* **Records provided**
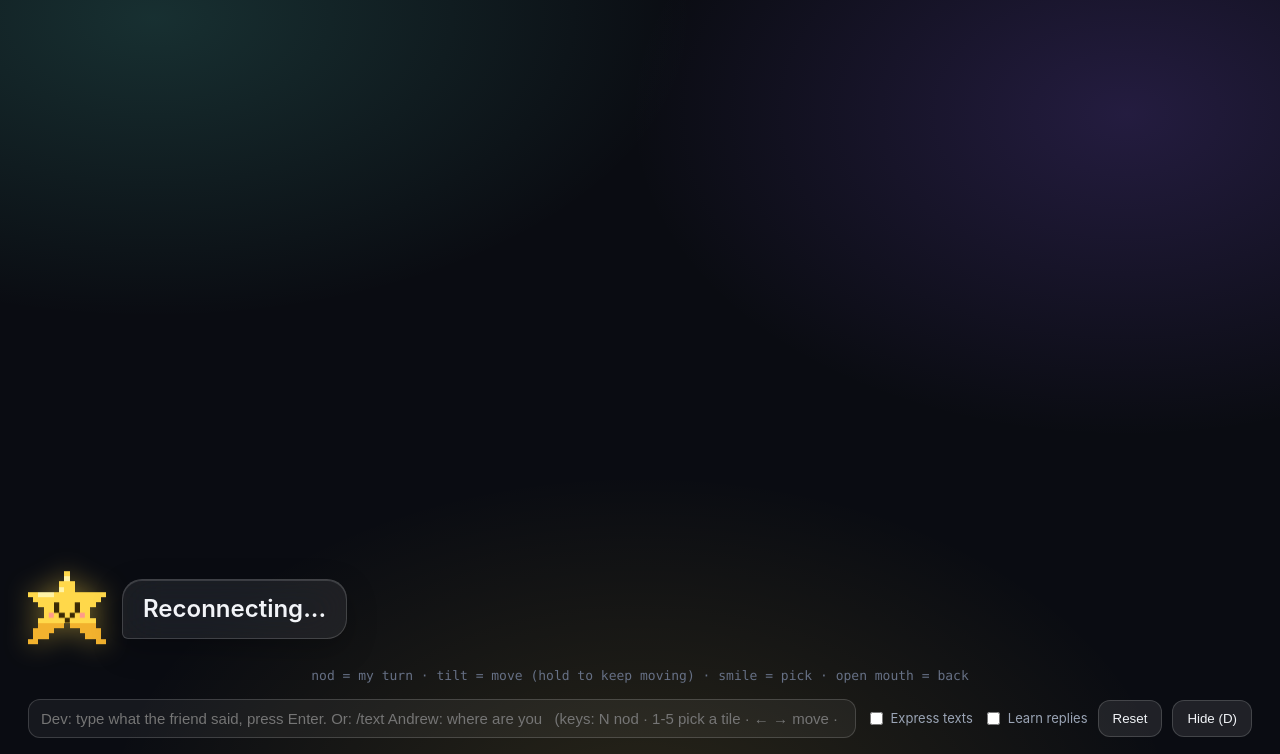
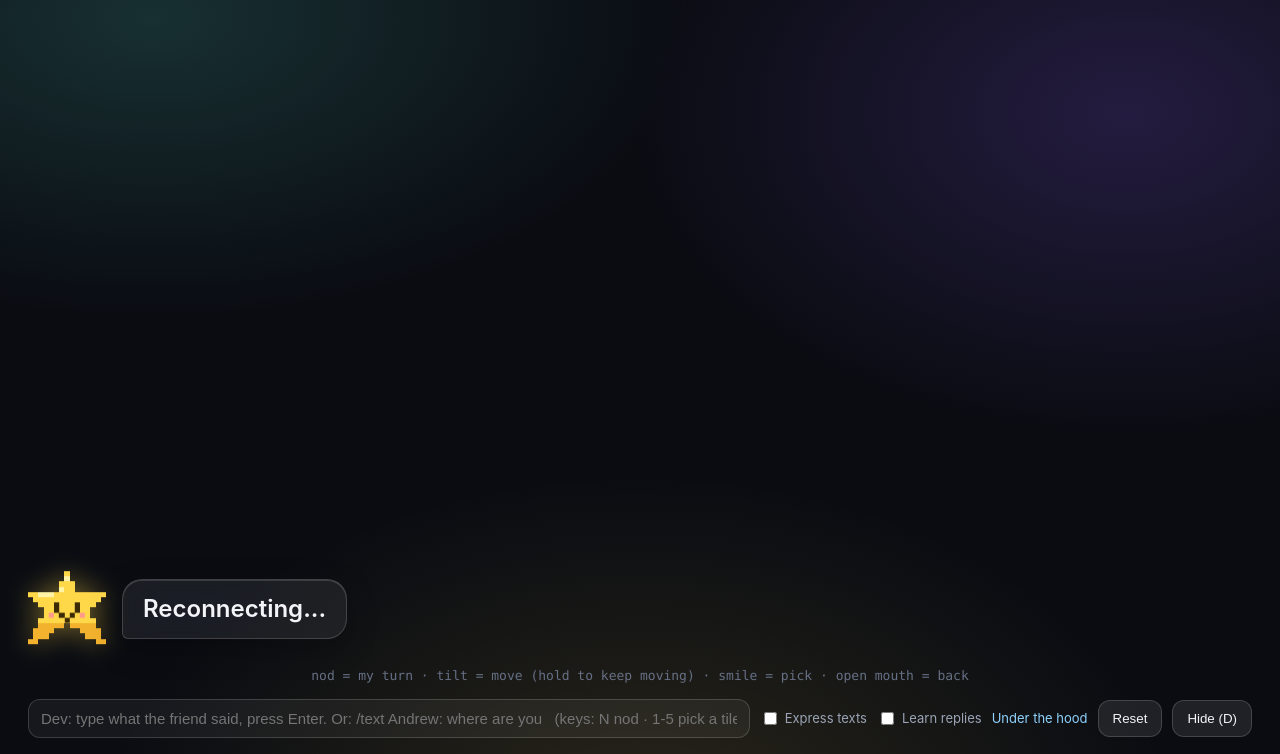
Before and after one commit to kyle-fan/Nod, a plain HTML site: page ui/index.html in a window 1280 px wide. Shown: the part 46-800 px from the top of the page. Drawn offline with Linux system fonts and the light colour scheme.

Commit message:
docs and links for the debug page; demo command without the untested watcher
Co-Authored-By: Claude Fable 5.2 <noreply@anthropic.com>

```diff
--- a/ui/index.html
+++ b/ui/index.html
@@ -158,6 +158,7 @@
                  border-radius:12px; padding:10px 12px; font-size:15px; }
   footer button { background:rgba(255,255,255,.09); color:var(--text); border:1px solid var(--glass-edge);
                   border-radius:12px; padding:10px 14px; cursor:pointer; }
+  footer a.opt { color:#8fd3ff; text-decoration:none; }
   footer .opt { font-size:13px; color:var(--dim); white-space:nowrap; display:flex; align-items:center; gap:5px; cursor:pointer; }
   .hidden { display:none !important; }
 
@@ -214,6 +215,7 @@
   <input id="say" placeholder="Dev: type what the friend said, press Enter. Or: /text Andrew: where are you   (keys: N nod · 1-5 pick a tile · ← → move · Space pick · Esc back · C recalibrate camera · D hide this bar)">
   <label class="opt" title="Texting someone in the profile takes 3 picks instead of 5"><input type="checkbox" id="optExpress"> Express texts</label>
   <label class="opt" title="Remember the replies he picks and use them as examples of his voice"><input type="checkbox" id="optLearn"> Learn replies</label>
+  <a class="opt" href="/debug" target="_blank" title="Live gesture readings, microphone level, timings and a log">Under the hood</a>
   <button id="reset">Reset</button>
   <button id="hide">Hide (D)</button>
 </footer>
```
Also changed, not shown: 2 other files.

* **What you are asked to do**
Drop the images and return the data verbatim.

* **Output of the task**
Before and after one commit to kyle-fan/Nod, a plain HTML site: page ui/index.html in a window 1280 px wide. Shown: the part 46-800 px from the top of the page. Drawn offline with Linux system fonts and the light colour scheme.

Commit message:
docs and links for the debug page; demo command without the untested watcher
Co-Authored-By: Claude Fable 5.2 <noreply@anthropic.com>

```diff
--- a/ui/index.html
+++ b/ui/index.html
@@ -158,6 +158,7 @@
                  border-radius:12px; padding:10px 12px; font-size:15px; }
   footer button { background:rgba(255,255,255,.09); color:var(--text); border:1px solid var(--glass-edge);
                   border-radius:12px; padding:10px 14px; cursor:pointer; }
+  footer a.opt { color:#8fd3ff; text-decoration:none; }
   footer .opt { font-size:13px; color:var(--dim); white-space:nowrap; display:flex; align-items:center; gap:5px; cursor:pointer; }
   .hidden { display:none !important; }
 
@@ -214,6 +215,7 @@
   <input id="say" placeholder="Dev: type what the friend said, press Enter. Or: /text Andrew: where are you   (keys: N nod · 1-5 pick a tile · ← → move · Space pick · Esc back · C recalibrate camera · D hide this bar)">
   <label class="opt" title="Texting someone in the profile takes 3 picks instead of 5"><input type="checkbox" id="optExpress"> Express texts</label>
   <label class="opt" title="Remember the replies he picks and use them as examples of his voice"><input type="checkbox" id="optLearn"> Learn replies</label>
+  <a class="opt" href="/debug" target="_blank" title="Live gesture readings, microphone level, timings and a log">Under the hood</a>
   <button id="reset">Reset</button>
   <button id="hide">Hide (D)</button>
 </footer>
```
Also changed, not shown: 2 other files.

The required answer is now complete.